* Data in this exercise *
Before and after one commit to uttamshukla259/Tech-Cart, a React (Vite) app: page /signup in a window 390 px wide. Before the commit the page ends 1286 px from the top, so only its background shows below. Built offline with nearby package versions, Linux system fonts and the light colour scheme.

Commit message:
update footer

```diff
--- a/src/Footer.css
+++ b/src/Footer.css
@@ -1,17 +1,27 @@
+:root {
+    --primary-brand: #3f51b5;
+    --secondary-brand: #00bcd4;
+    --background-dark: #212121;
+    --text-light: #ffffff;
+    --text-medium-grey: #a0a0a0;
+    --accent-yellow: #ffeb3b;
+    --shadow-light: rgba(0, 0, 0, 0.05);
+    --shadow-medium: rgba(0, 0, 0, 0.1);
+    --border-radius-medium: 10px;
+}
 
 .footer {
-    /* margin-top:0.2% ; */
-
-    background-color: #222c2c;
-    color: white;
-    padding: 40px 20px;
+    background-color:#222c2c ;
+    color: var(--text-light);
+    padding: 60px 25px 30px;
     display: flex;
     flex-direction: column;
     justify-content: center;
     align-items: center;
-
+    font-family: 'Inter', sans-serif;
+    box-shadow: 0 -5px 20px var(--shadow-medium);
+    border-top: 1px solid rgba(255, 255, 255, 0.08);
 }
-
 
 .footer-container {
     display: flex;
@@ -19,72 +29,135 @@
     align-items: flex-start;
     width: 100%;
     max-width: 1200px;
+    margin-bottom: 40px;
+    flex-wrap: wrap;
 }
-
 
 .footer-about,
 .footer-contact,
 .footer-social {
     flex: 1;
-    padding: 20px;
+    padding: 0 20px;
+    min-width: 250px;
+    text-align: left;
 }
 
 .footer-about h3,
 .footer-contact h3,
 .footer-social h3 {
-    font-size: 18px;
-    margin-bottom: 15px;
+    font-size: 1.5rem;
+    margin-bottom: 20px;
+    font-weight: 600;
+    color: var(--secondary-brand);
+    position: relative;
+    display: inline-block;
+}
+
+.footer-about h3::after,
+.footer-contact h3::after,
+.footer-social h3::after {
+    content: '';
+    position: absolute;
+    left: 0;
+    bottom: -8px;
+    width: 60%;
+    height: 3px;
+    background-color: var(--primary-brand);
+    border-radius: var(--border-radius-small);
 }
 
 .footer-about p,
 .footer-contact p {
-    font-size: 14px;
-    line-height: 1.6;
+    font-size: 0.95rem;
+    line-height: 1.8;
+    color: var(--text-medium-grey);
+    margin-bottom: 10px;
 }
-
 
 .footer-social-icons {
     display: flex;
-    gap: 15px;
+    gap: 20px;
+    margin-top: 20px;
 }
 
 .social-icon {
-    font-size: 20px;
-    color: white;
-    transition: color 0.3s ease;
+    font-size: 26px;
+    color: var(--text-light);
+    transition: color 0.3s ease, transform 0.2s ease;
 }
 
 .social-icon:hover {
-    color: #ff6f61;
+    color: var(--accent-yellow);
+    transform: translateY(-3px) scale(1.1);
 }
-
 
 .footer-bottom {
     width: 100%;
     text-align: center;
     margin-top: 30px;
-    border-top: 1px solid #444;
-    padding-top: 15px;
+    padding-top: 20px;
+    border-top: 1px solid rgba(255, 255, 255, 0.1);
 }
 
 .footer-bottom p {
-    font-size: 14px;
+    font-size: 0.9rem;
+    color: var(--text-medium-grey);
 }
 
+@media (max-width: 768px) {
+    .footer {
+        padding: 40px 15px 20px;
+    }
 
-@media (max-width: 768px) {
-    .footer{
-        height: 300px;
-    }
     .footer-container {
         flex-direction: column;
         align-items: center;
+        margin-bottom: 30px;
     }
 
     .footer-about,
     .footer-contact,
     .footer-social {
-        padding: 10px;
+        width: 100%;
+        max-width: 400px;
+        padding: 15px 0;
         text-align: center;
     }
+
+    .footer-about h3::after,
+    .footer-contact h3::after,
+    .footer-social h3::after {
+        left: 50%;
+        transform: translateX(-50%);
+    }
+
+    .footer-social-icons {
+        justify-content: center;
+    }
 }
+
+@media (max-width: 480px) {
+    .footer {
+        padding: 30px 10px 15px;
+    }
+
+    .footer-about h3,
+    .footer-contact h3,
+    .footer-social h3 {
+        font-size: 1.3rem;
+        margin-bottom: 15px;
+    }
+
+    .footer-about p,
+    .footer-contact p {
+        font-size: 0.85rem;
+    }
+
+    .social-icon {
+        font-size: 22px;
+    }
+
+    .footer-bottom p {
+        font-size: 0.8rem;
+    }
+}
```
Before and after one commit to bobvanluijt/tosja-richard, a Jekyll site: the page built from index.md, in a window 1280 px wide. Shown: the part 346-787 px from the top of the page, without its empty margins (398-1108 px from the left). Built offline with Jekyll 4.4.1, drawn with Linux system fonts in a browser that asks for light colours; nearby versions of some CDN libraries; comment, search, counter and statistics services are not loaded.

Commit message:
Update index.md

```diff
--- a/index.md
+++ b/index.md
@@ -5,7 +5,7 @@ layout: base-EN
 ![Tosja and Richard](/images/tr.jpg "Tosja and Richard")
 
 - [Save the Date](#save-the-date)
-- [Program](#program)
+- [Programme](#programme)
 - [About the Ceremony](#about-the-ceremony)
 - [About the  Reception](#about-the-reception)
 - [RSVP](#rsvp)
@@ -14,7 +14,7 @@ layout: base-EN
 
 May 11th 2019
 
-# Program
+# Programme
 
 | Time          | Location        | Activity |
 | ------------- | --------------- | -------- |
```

* Directions *
Scan the records for the word "social", and copy each line where it is found.

* Solved problem *
 .footer-social {
 .footer-social h3 {
+.footer-social h3::after {
 .footer-social-icons {
 .social-icon {
 .social-icon:hover {
     .footer-social {
+    .footer-social h3::after {
+    .footer-social-icons {
+    .footer-social h3 {
+    .social-icon {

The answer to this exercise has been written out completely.